Jeff Garzik, a respected developer in the Bitcoin industry and founder of Bloq, recently stated during his keynote presentation at the International Blockchain Real Estate Association Conference that the Bitcoin blockchain and real estate have a synergistic relationship.
The two key elements which Garzik introduced are the resilience of the Bitcoin blockchain network and its cryptographic integrity that enable all parties involved in the real estate industry to conduct the transfer and acquisition of properties in a decentralized manner, without the presence of mediators.
The replacement of paperwork, lawyers, and third-party agencies with decentralized records of data stored on a blockchain network reduces costs and time employed in conventional real estate property deals.
Specifically, blockchain-based real estate platforms merge many complicated processes and cases usually dealt with by real estate firms. Garzik states that four useful real estate applications of Bitcoin’s blockchain technology will disrupt the industry: digital titles, multi-signature escrow, crowdfunding, and liquidity.
Application of the Bitcoin Blockchain
The first application described by Garzik is digital titles, which are labels secured on the blockchain network for various use cases including insurance. Once a title is recorded onto a decentralized network such as the bitcoin network, the irrefutability of the distributed ledger technology eliminates the possibility of alteration and and modification, reducing cost and due diligence associated with titles and title insurance.
The second application is the multi-signature escrow system, which is enabled by the Bitcoin network’s built-in technology called the multi-signature technologies. Fundamentally, the multi-signature technology enables users of bitcoin to divide the rights of a single account to many users, essentially creating a shared bitcoin wallet.
This technology allows three parties typically involved in the settlement of a real estate deal which are the buyer, seller, and arbitrator, to create a shared account to settle the deal without having to deal with independent contractors and companies to deal with financial and regulatory disputes.
The third and fourth applications Garzik introduced at the talk are crowdfunding and liquidity, which many existing blockchain-based real estate firms including Bloq, Rex, and Ubitquity have implemented.
Bloq, Ubitquity and Rex
While Bloq has yet to demonstrate the application of their Bitcoin blockchain-based platform in the real estate industry, Garzik explained during his talk that Bloq has been collaborating with notable corporations including Deloitte, Microsoft, and IBM to provide a general platform for the real estate industry.
Bloq is currently focused on offering decentralized infrastructure for real estate firms and plans to deliver their blockchain infrastructure software platform to settle various real estate settlements including transactions and real estate data.
Ubitquity, on the other hand, established the world’s first Bitcoin blockchain-based real estate record earlier this week.

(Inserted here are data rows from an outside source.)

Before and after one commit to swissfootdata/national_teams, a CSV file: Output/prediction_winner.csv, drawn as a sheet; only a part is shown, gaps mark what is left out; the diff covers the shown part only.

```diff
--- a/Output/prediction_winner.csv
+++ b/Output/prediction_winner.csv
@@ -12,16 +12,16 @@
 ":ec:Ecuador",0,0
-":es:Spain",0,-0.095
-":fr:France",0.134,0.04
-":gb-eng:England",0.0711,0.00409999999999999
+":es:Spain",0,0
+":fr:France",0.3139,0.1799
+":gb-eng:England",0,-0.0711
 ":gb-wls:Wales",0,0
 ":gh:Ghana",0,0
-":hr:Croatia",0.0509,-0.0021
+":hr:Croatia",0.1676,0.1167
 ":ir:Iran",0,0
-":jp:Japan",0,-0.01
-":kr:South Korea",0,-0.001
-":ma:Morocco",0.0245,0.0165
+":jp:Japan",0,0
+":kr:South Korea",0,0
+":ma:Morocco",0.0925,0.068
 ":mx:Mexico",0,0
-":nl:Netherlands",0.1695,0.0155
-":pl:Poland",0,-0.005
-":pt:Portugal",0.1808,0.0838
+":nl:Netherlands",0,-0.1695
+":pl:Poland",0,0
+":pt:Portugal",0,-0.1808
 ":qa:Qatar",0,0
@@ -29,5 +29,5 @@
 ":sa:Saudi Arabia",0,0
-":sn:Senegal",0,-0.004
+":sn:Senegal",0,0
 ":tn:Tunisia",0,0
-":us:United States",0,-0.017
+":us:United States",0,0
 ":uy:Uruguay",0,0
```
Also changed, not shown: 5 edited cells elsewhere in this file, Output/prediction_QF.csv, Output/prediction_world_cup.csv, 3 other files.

Using colored coins, which are methods for representing and managing real world assets on top of the Bitcoin network, Ubitquity successfully demonstrated the potential use case of the Bitcoin blockchain network in the real estate industry.
“We currently use the Bitcoin blockchain because it is the most secure and has the most mature tools built when we started creating our platform six months ago,” Ubitquity LLC Director of Business Development Matt McKibbin told BTCMANAGER. “We use Colu’s API which is built on colored coins and has great support. It has the capacity to [use] the metadata needed for the form fields, pictures and associated property information to create an immutable record and clean title on the blockchain.”
Like Bloq, Ubitquity places its trust in the security of the Bitcoin blockchain, which makes all information and records stored its blockchain network immutable. Furthermore, the transparency of the Bitcoin blockchain network reduces search costs and title insurance costs for real estate firms, sellers, and buyers.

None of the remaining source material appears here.